### WHAT IS REQUIRED
Give back all of the records underneath exactly, with no omissions.
RECORDS START
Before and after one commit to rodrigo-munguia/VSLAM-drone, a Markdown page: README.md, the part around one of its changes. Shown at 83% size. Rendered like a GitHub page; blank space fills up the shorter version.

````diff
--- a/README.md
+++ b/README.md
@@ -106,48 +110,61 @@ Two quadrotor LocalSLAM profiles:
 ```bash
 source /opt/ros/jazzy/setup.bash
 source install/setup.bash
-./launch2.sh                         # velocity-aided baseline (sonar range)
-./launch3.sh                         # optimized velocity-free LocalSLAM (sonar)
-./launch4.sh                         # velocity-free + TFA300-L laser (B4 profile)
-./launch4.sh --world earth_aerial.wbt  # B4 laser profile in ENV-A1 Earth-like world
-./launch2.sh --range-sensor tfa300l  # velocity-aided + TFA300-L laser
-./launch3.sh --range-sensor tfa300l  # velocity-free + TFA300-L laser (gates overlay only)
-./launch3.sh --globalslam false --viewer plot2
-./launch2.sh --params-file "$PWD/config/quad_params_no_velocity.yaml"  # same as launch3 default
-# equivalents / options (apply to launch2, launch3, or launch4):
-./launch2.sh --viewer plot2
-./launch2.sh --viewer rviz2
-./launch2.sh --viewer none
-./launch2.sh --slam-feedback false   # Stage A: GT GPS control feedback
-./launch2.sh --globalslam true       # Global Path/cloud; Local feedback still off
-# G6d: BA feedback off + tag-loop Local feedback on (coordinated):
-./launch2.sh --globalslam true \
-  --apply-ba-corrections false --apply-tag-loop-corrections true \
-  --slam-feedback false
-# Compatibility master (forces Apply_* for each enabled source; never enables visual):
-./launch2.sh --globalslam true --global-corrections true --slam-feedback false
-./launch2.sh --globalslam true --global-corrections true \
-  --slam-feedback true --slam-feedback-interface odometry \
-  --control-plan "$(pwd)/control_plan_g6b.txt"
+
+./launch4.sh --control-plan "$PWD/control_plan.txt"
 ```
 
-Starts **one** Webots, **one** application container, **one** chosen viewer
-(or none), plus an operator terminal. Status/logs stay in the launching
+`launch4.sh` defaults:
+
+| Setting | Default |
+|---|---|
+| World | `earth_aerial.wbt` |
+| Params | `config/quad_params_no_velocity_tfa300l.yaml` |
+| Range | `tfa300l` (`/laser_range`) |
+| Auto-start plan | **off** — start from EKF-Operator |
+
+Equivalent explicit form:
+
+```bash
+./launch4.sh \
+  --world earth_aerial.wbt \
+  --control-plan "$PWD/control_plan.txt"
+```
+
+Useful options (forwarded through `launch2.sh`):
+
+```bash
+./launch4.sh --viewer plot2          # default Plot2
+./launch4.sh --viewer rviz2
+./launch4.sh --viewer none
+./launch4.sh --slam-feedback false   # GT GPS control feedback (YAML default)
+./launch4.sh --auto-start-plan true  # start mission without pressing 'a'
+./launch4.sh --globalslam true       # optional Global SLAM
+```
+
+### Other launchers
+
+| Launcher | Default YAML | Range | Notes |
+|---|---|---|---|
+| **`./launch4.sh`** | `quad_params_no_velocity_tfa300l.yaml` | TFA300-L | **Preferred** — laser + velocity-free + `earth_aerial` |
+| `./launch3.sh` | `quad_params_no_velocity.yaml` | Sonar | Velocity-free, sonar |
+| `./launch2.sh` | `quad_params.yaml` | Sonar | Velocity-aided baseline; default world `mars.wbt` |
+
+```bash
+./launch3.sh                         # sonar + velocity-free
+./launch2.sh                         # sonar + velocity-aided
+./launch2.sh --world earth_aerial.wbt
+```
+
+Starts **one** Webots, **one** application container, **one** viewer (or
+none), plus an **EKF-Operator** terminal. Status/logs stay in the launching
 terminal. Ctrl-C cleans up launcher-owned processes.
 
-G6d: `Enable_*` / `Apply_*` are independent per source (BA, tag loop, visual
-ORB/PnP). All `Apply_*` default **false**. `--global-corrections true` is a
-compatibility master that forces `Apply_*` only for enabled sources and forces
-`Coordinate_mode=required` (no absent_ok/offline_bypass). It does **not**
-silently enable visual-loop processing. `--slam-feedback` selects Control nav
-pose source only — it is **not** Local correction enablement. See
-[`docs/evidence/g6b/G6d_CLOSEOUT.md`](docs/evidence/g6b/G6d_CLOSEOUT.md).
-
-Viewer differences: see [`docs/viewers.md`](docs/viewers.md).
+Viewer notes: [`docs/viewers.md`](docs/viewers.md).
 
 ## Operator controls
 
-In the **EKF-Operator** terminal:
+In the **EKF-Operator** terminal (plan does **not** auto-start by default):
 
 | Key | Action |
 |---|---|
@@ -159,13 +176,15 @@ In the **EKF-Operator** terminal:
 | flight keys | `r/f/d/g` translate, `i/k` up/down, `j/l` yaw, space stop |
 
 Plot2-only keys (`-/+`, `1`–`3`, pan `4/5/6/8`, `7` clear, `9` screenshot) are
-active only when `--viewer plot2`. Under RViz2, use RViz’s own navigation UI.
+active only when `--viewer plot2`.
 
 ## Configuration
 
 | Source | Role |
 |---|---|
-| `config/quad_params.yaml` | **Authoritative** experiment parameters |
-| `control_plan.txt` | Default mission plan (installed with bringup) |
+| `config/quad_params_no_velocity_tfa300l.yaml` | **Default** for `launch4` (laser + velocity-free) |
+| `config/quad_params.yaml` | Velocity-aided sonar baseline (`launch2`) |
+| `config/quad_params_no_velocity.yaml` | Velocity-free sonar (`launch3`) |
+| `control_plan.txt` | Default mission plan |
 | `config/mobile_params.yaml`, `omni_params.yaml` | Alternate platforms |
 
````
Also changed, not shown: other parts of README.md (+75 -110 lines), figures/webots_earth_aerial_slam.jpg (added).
RECORDS END
### WRITTEN REPLY
Before and after one commit to rodrigo-munguia/VSLAM-drone, a Markdown page: README.md, the part around one of its changes. Shown at 83% size. Rendered like a GitHub page; blank space fills up the shorter version.

````diff
--- a/README.md
+++ b/README.md
@@ -106,48 +110,61 @@ Two quadrotor LocalSLAM profiles:
 ```bash
 source /opt/ros/jazzy/setup.bash
 source install/setup.bash
-./launch2.sh                         # velocity-aided baseline (sonar range)
-./launch3.sh                         # optimized velocity-free LocalSLAM (sonar)
-./launch4.sh                         # velocity-free + TFA300-L laser (B4 profile)
-./launch4.sh --world earth_aerial.wbt  # B4 laser profile in ENV-A1 Earth-like world
-./launch2.sh --range-sensor tfa300l  # velocity-aided + TFA300-L laser
-./launch3.sh --range-sensor tfa300l  # velocity-free + TFA300-L laser (gates overlay only)
-./launch3.sh --globalslam false --viewer plot2
-./launch2.sh --params-file "$PWD/config/quad_params_no_velocity.yaml"  # same as launch3 default
-# equivalents / options (apply to launch2, launch3, or launch4):
-./launch2.sh --viewer plot2
-./launch2.sh --viewer rviz2
-./launch2.sh --viewer none
-./launch2.sh --slam-feedback false   # Stage A: GT GPS control feedback
-./launch2.sh --globalslam true       # Global Path/cloud; Local feedback still off
-# G6d: BA feedback off + tag-loop Local feedback on (coordinated):
-./launch2.sh --globalslam true \
-  --apply-ba-corrections false --apply-tag-loop-corrections true \
-  --slam-feedback false
-# Compatibility master (forces Apply_* for each enabled source; never enables visual):
-./launch2.sh --globalslam true --global-corrections true --slam-feedback false
-./launch2.sh --globalslam true --global-corrections true \
-  --slam-feedback true --slam-feedback-interface odometry \
-  --control-plan "$(pwd)/control_plan_g6b.txt"
+
+./launch4.sh --control-plan "$PWD/control_plan.txt"
 ```
 
-Starts **one** Webots, **one** application container, **one** chosen viewer
-(or none), plus an operator terminal. Status/logs stay in the launching
+`launch4.sh` defaults:
+
+| Setting | Default |
+|---|---|
+| World | `earth_aerial.wbt` |
+| Params | `config/quad_params_no_velocity_tfa300l.yaml` |
+| Range | `tfa300l` (`/laser_range`) |
+| Auto-start plan | **off** — start from EKF-Operator |
+
+Equivalent explicit form:
+
+```bash
+./launch4.sh \
+  --world earth_aerial.wbt \
+  --control-plan "$PWD/control_plan.txt"
+```
+
+Useful options (forwarded through `launch2.sh`):
+
+```bash
+./launch4.sh --viewer plot2          # default Plot2
+./launch4.sh --viewer rviz2
+./launch4.sh --viewer none
+./launch4.sh --slam-feedback false   # GT GPS control feedback (YAML default)
+./launch4.sh --auto-start-plan true  # start mission without pressing 'a'
+./launch4.sh --globalslam true       # optional Global SLAM
+```
+
+### Other launchers
+
+| Launcher | Default YAML | Range | Notes |
+|---|---|---|---|
+| **`./launch4.sh`** | `quad_params_no_velocity_tfa300l.yaml` | TFA300-L | **Preferred** — laser + velocity-free + `earth_aerial` |
+| `./launch3.sh` | `quad_params_no_velocity.yaml` | Sonar | Velocity-free, sonar |
+| `./launch2.sh` | `quad_params.yaml` | Sonar | Velocity-aided baseline; default world `mars.wbt` |
+
+```bash
+./launch3.sh                         # sonar + velocity-free
+./launch2.sh                         # sonar + velocity-aided
+./launch2.sh --world earth_aerial.wbt
+```
+
+Starts **one** Webots, **one** application container, **one** viewer (or
+none), plus an **EKF-Operator** terminal. Status/logs stay in the launching
 terminal. Ctrl-C cleans up launcher-owned processes.
 
-G6d: `Enable_*` / `Apply_*` are independent per source (BA, tag loop, visual
-ORB/PnP). All `Apply_*` default **false**. `--global-corrections true` is a
-compatibility master that forces `Apply_*` only for enabled sources and forces
-`Coordinate_mode=required` (no absent_ok/offline_bypass). It does **not**
-silently enable visual-loop processing. `--slam-feedback` selects Control nav
-pose source only — it is **not** Local correction enablement. See
-[`docs/evidence/g6b/G6d_CLOSEOUT.md`](docs/evidence/g6b/G6d_CLOSEOUT.md).
-
-Viewer differences: see [`docs/viewers.md`](docs/viewers.md).
+Viewer notes: [`docs/viewers.md`](docs/viewers.md).
 
 ## Operator controls
 
-In the **EKF-Operator** terminal:
+In the **EKF-Operator** terminal (plan does **not** auto-start by default):
 
 | Key | Action |
 |---|---|
@@ -159,13 +176,15 @@ In the **EKF-Operator** terminal:
 | flight keys | `r/f/d/g` translate, `i/k` up/down, `j/l` yaw, space stop |
 
 Plot2-only keys (`-/+`, `1`–`3`, pan `4/5/6/8`, `7` clear, `9` screenshot) are
-active only when `--viewer plot2`. Under RViz2, use RViz’s own navigation UI.
+active only when `--viewer plot2`.
 
 ## Configuration
 
 | Source | Role |
 |---|---|
-| `config/quad_params.yaml` | **Authoritative** experiment parameters |
-| `control_plan.txt` | Default mission plan (installed with bringup) |
+| `config/quad_params_no_velocity_tfa300l.yaml` | **Default** for `launch4` (laser + velocity-free) |
+| `config/quad_params.yaml` | Velocity-aided sonar baseline (`launch2`) |
+| `config/quad_params_no_velocity.yaml` | Velocity-free sonar (`launch3`) |
+| `control_plan.txt` | Default mission plan |
 | `config/mobile_params.yaml`, `omni_params.yaml` | Alternate platforms |
 
````
Also changed, not shown: other parts of README.md (+75 -110 lines), figures/webots_earth_aerial_slam.jpg (added).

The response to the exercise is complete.